'New York Times' Legend R.W. Apple Dies

Master of Analytical Story Was Front-Page Mainstay

By Published on .

NEW YORK (AdAge.com) -- R.W. Apple Jr., the superlative who was a mainstay and star as an editor and correspondent at The New York Times for more than 40 years, died Oct. 4 in Washington, according to the Times, which attributed his death to complications from thoracic cancer. He was 71.
R.W. 'Johnny' Apple Jr.
R.W. 'Johnny' Apple Jr.

'Johnny Apple'
Born Raymond Walter Apple Jr. on Nov. 20, 1934, in Akron, Ohio, he was known as "Johnny Apple" -- except in his Times byline. And since 1963, that byline graced articles about politicians, cuisine, war, architecture, social movements and far-flung countries, to name a few. His coverage, travel and range seemed limitless.

The paper also came to regard him as a master of analytical writing that could accompany straight news reports on major events. His expertise in that form, in fact, can be held partly responsible for the gradual spread of the "smart take" on the news, supplementing the simple recitations of events that came before, which has by now overtaken the mediascape.

"Johnny leaves behind bereft legions of friends, colleagues, proteges and imitators, admiring competitors and grateful readers, and his beloved Betsey," said Times Executive Editor Bill Keller in a memo to staff, referring to Mr. Apple's wife. "He leaves, too, a hole in the heart of the paper he adored, and an empty place at countless tables."

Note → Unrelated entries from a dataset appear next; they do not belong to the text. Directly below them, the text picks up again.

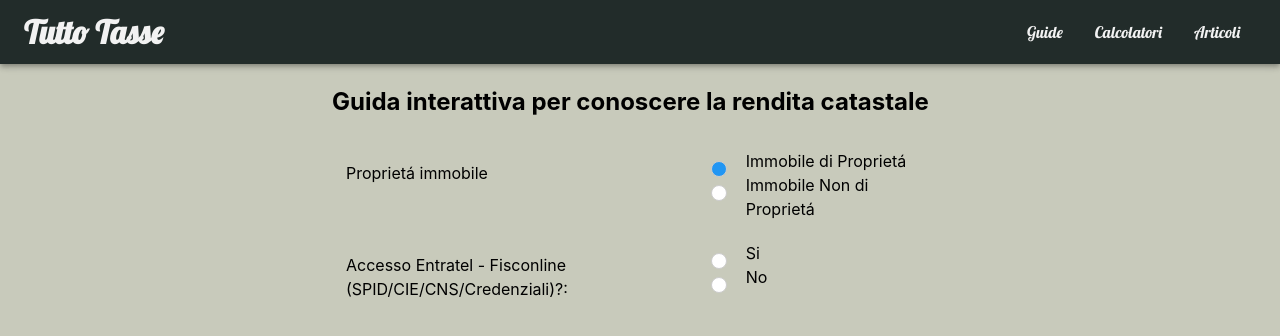
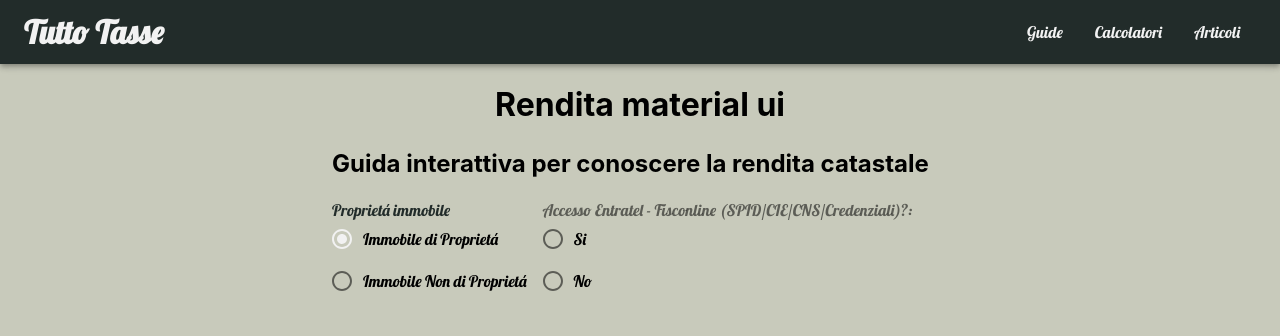
Before and after one commit to aCarinato/tuttotasse-next, a Next.js app: page /intertives/rendita-catastale in a window 1280 px wide. Both pictures are taken after a click on the label "Immobile di Proprietá". Shown: the top 336 px of the page. Built offline with nearby package versions, Linux system fonts and the light colour scheme.

Commit message:
added material radio-buttons

```diff
--- /dev/null
+++ b/components/intertives/rendita-catastale/RadioFisconline.js
@@ -0,0 +1,28 @@
+import Radio from '@material-ui/core/Radio';
+import RadioGroup from '@material-ui/core/RadioGroup';
+import FormControlLabel from '@material-ui/core/FormControlLabel';
+import FormControl from '@material-ui/core/FormControl';
+import FormLabel from '@material-ui/core/FormLabel';
+
+const RadioFisconline = ({ value, onRadioChange }) => {
+  return (
+    <>
+      <FormControl component="fieldset">
+        <FormLabel component="legend">
+          Accesso Entratel - Fisconline (SPID/CIE/CNS/Credenziali)?:
+        </FormLabel>
+        <RadioGroup
+          aria-label="fisconline"
+          name="fisconline"
+          value={value}
+          onChange={(e) => onRadioChange(e)}
+        >
+          <FormControlLabel value="Si" control={<Radio />} label="Si" />
+          <FormControlLabel value="No" control={<Radio />} label="No" />
+        </RadioGroup>
+      </FormControl>
+    </>
+  );
+};
+
+export default RadioFisconline;
--- /dev/null
+++ b/components/intertives/rendita-catastale/RadioInfoDisponibili.js
@@ -0,0 +1,41 @@
+import Radio from '@material-ui/core/Radio';
+import RadioGroup from '@material-ui/core/RadioGroup';
+import FormControlLabel from '@material-ui/core/FormControlLabel';
+import FormControl from '@material-ui/core/FormControl';
+import FormLabel from '@material-ui/core/FormLabel';
+
+const RadioInfoDisponibili = ({ value, onRadioChange }) => {
+  return (
+    <>
+      <FormControl component="fieldset">
+        <FormLabel component="legend">
+          Informazioni sull immobile di cui é a disposizione:
+        </FormLabel>
+        <RadioGroup
+          aria-label="infoDisponibili"
+          name="infoDisponibili"
+          value={value}
+          onChange={(e) => onRadioChange(e)}
+        >
+          <FormControlLabel
+            value="Proprietario (nome, cognome, data e luogo di nascita o codice fiscale)"
+            control={<Radio />}
+            label="Proprietario (nome, cognome, data e luogo di nascita o codice fiscale)"
+          />
+          <FormControlLabel
+            value="Indirizzo"
+            control={<Radio />}
+            label="Indirizzo"
+          />
+          <FormControlLabel
+            value="Identificativi catastali (foglio, particella, subalterno)"
+            control={<Radio />}
+            label="Identificativi catastali (foglio, particella, subalterno)"
+          />
+        </RadioGroup>
+      </FormControl>
+    </>
+  );
+};
+
+export default RadioInfoDisponibili;
--- /dev/null
+++ b/components/intertives/rendita-catastale/RadioProprieta.js
@@ -0,0 +1,34 @@
+import Radio from '@material-ui/core/Radio';
+import RadioGroup from '@material-ui/core/RadioGroup';
+import FormControlLabel from '@material-ui/core/FormControlLabel';
+import FormControl from '@material-ui/core/FormControl';
+import FormLabel from '@material-ui/core/FormLabel';
+
+const RadioProprieta = ({ value, onRadioChange }) => {
+  return (
+    <>
+      <FormControl component="fieldset">
+        <FormLabel component="legend">Proprietá immobile</FormLabel>
+        <RadioGroup
+          aria-label="proprieta"
+          name="proprieta"
+          value={value}
+          onChange={(e) => onRadioChange(e)}
+        >
+          <FormControlLabel
+            value="Immobile di Proprietá"
+            control={<Radio />}
+            label="Immobile di Proprietá"
+          />
+          <FormControlLabel
+            value="Immobile Non di Proprietá"
+            control={<Radio />}
+            label="Immobile Non di Proprietá"
+          />
+        </RadioGroup>
+      </FormControl>
+    </>
+  );
+};
+
+export default RadioProprieta;
--- a/pages/intertives/rendita-catastale.js
+++ b/pages/intertives/rendita-catastale.js
@@ -6,11 +6,13 @@ import ConclusionC4 from '../../components/intertives/rendita-catastale/Conclusi
 import ConclusionD1 from '../../components/intertives/rendita-catastale/ConclusionD1';
 import ConclusionD2 from '../../components/intertives/rendita-catastale/ConclusionD2';
 import ConclusionD3 from '../../components/intertives/rendita-catastale/ConclusionD3';
-import RadioItems from '../../components/intertives/RadioItems';
-import Head from 'next/head';
-// import { useEffect } from "react";
+import RadioProprieta from '../../components/intertives/rendita-catastale/RadioProprieta';
+import RadioFisconline from '../../components/intertives/rendita-catastale/RadioFisconline';
+import RadioInfoDisponibili from '../../components/intertives/rendita-catastale/RadioInfoDisponibili';
+// import RadioItems from '../../components/intertives/RadioItems';
+// import Head from 'next/head';
 
-const RenditaCatastale = () => {
+const RenditaCatastaleUI = () => {
   const [selectionA, setSelectionA] = useState('');
   const [selectionB, setSelectionB] = useState('');
   const [selectionC, setSelectionC] = useState('');
@@ -33,69 +35,37 @@ const RenditaCatastale = () => {
     setSelectionC(selectedValue);
   };
 
-  // useEffect(() => {
-  //     const selectionSet = ['Immobile Non di Proprietá','','']
-
-  //    setSelectionA(selectionSet[0])
-  //    setSelectionB(selectionSet[1])
-  //    setSelectionC(selectionSet[2])
-  // })
-
-  // setInitialSelections()
-
   return (
     <>
-      <Head>
-        <title>Rendita Catastale</title>
-        <meta
-          name="description"
-          content="Guida Interattiva Rendita Catastale"
-        />
-      </Head>
-      <section>
+      <h1>Rendita material ui</h1>
       <div className="container-paragraph">
         <h2 id="intertive">
           <a className="link-h2" href="#intertive">
             Guida interattiva per conoscere la rendita catastale
           </a>
         </h2>
-          <RadioItems
-            onChange={handleSelectionA}
-            labelRadio="Proprietá immobile"
-            options={['Immobile di Proprietá', 'Immobile Non di Proprietá']}
-          />
+        <RadioProprieta value={selectionA} onRadioChange={handleSelectionA} />
 
         {selectionA === 'Immobile di Proprietá' && (
-            <RadioItems
-              onChange={handleSelectionB}
-              labelRadio="Accesso Entratel - Fisconline (SPID/CIE/CNS/Credenziali)?:"
-              options={['Si', 'No']}
+          <RadioFisconline
+            value={selectionB}
+            onRadioChange={handleSelectionB}
           />
         )}
 
         {selectionA === 'Immobile Non di Proprietá' && (
-            <RadioItems
-              onChange={handleSelectionB}
-              labelRadio="Informazioni sull'immobile di cui é a disposizione:"
-              options={[
-                'Proprietario (nome, cognome, data e luogo di nascita o codice fiscale)',
-                'Indirizzo',
-                'Identificativi catastali (foglio, particella, subalterno)',
-              ]}
+          <RadioInfoDisponibili
+            value={selectionB}
+            onRadioChange={handleSelectionB}
           />
         )}
 
         {selectionB === 'Si' && <ConclusionC1 />}
 
         {selectionB === 'No' && (
-            <RadioItems
-              onChange={handleSelectionC}
-              labelRadio="Informazioni sull'immobile di cui é a disposizione:"
-              options={[
-                'Proprietario (nome, cognome, data e luogo di nascita o codice fiscale)',
-                'Indirizzo',
-                'Identificativi catastali (foglio, particella, subalterno)',
-              ]}
+          <RadioInfoDisponibili
+            value={selectionC}
+            onRadioChange={handleSelectionC}
           />
         )}
 
@@ -123,9 +93,8 @@ const RenditaCatastale = () => {
           <ConclusionD3 />
         )}
       </div>
-      </section>
     </>
   );
 };
 
-export default RenditaCatastale;
+export default RenditaCatastaleUI;
```
Also changed, not shown: components/MenuItemWrapper.js (+7 -5 lines), pages/intertives/index.js (+7 -9 lines). Lines whose indentation alone changed are shown as unchanged.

Mr. Apple's career at the Times spanned assignments as a war correspondent in Vietnam, the Falklands and Iraq, and he covered presidential and congressional campaigns. He also served as bureau chief in Albany, New York; Saigon, Vietnam; London; and Washington. He was eventually elevated to the post of chief correspondent for the Times.

Worked until end
He worked until the last, filing an article that provided his answer to the challenge: "Name 10 restaurants abroad that would be worth boarding a plane to visit, even in these fraught days."

"I would expect no one else to choose the same 10," he wrote in the article, which the Times printed after he died, "but on the other hand, I would be astonished if many of my nominations disappointed."

He is survived by his wife; two stepchildren, Catherine Brown Collins of Washington and John Brown of Alexandria, Va.; and a sister, Barbara Pittman of Rockford, Ill.
In this article:
Most Popular